# [Required work]
Every line in the listing should be set down again verbatim.
Segment Open
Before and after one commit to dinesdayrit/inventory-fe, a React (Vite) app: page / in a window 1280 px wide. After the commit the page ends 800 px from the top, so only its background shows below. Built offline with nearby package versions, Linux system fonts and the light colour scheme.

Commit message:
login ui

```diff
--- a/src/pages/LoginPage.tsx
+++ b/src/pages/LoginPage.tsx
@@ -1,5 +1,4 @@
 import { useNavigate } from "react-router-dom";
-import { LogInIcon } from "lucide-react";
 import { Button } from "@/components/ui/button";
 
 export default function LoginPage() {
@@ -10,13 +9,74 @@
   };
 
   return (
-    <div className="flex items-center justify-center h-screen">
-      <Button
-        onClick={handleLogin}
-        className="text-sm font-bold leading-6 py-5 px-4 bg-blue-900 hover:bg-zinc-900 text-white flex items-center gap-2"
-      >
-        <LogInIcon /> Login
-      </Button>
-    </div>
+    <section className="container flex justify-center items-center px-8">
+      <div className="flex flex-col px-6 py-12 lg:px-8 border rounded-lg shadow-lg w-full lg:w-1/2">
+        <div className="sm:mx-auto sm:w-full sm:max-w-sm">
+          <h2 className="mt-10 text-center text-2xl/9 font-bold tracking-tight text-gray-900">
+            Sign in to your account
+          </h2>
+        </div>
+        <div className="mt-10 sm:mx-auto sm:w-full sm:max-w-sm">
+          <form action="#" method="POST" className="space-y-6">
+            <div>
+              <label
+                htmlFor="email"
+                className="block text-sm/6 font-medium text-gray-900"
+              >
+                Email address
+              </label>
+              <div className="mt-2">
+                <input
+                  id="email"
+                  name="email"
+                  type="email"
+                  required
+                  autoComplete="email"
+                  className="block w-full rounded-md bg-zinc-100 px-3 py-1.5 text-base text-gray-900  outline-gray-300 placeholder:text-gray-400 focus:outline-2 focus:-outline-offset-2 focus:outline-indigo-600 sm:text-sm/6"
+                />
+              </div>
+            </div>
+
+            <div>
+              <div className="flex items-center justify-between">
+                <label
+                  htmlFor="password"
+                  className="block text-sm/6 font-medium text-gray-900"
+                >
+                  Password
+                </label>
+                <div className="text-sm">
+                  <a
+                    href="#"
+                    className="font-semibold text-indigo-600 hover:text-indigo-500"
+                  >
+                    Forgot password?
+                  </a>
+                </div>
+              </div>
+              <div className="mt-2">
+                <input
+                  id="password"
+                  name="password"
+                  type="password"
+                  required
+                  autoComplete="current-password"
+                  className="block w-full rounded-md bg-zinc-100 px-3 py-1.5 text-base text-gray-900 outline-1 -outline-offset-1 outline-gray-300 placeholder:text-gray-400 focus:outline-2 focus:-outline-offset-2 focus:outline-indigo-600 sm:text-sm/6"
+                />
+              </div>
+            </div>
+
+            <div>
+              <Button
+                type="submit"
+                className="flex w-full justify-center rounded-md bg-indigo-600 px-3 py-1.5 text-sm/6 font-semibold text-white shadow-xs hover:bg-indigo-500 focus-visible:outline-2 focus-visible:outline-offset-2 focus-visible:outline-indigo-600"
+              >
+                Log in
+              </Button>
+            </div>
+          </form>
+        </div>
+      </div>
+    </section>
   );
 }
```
Segment Closed
# [Task answer]
Before and after one commit to dinesdayrit/inventory-fe, a React (Vite) app: page / in a window 1280 px wide. After the commit the page ends 800 px from the top, so only its background shows below. Built offline with nearby package versions, Linux system fonts and the light colour scheme.

Commit message:
login ui

```diff
--- a/src/pages/LoginPage.tsx
+++ b/src/pages/LoginPage.tsx
@@ -1,5 +1,4 @@
 import { useNavigate } from "react-router-dom";
-import { LogInIcon } from "lucide-react";
 import { Button } from "@/components/ui/button";
 
 export default function LoginPage() {
@@ -10,13 +9,74 @@
   };
 
   return (
-    <div className="flex items-center justify-center h-screen">
-      <Button
-        onClick={handleLogin}
-        className="text-sm font-bold leading-6 py-5 px-4 bg-blue-900 hover:bg-zinc-900 text-white flex items-center gap-2"
-      >
-        <LogInIcon /> Login
-      </Button>
-    </div>
+    <section className="container flex justify-center items-center px-8">
+      <div className="flex flex-col px-6 py-12 lg:px-8 border rounded-lg shadow-lg w-full lg:w-1/2">
+        <div className="sm:mx-auto sm:w-full sm:max-w-sm">
+          <h2 className="mt-10 text-center text-2xl/9 font-bold tracking-tight text-gray-900">
+            Sign in to your account
+          </h2>
+        </div>
+        <div className="mt-10 sm:mx-auto sm:w-full sm:max-w-sm">
+          <form action="#" method="POST" className="space-y-6">
+            <div>
+              <label
+                htmlFor="email"
+                className="block text-sm/6 font-medium text-gray-900"
+              >
+                Email address
+              </label>
+              <div className="mt-2">
+                <input
+                  id="email"
+                  name="email"
+                  type="email"
+                  required
+                  autoComplete="email"
+                  className="block w-full rounded-md bg-zinc-100 px-3 py-1.5 text-base text-gray-900  outline-gray-300 placeholder:text-gray-400 focus:outline-2 focus:-outline-offset-2 focus:outline-indigo-600 sm:text-sm/6"
+                />
+              </div>
+            </div>
+
+            <div>
+              <div className="flex items-center justify-between">
+                <label
+                  htmlFor="password"
+                  className="block text-sm/6 font-medium text-gray-900"
+                >
+                  Password
+                </label>
+                <div className="text-sm">
+                  <a
+                    href="#"
+                    className="font-semibold text-indigo-600 hover:text-indigo-500"
+                  >
+                    Forgot password?
+                  </a>
+                </div>
+              </div>
+              <div className="mt-2">
+                <input
+                  id="password"
+                  name="password"
+                  type="password"
+                  required
+                  autoComplete="current-password"
+                  className="block w-full rounded-md bg-zinc-100 px-3 py-1.5 text-base text-gray-900 outline-1 -outline-offset-1 outline-gray-300 placeholder:text-gray-400 focus:outline-2 focus:-outline-offset-2 focus:outline-indigo-600 sm:text-sm/6"
+                />
+              </div>
+            </div>
+
+            <div>
+              <Button
+                type="submit"
+                className="flex w-full justify-center rounded-md bg-indigo-600 px-3 py-1.5 text-sm/6 font-semibold text-white shadow-xs hover:bg-indigo-500 focus-visible:outline-2 focus-visible:outline-offset-2 focus-visible:outline-indigo-600"
+              >
+                Log in
+              </Button>
+            </div>
+          </form>
+        </div>
+      </div>
+    </section>
   );
 }
```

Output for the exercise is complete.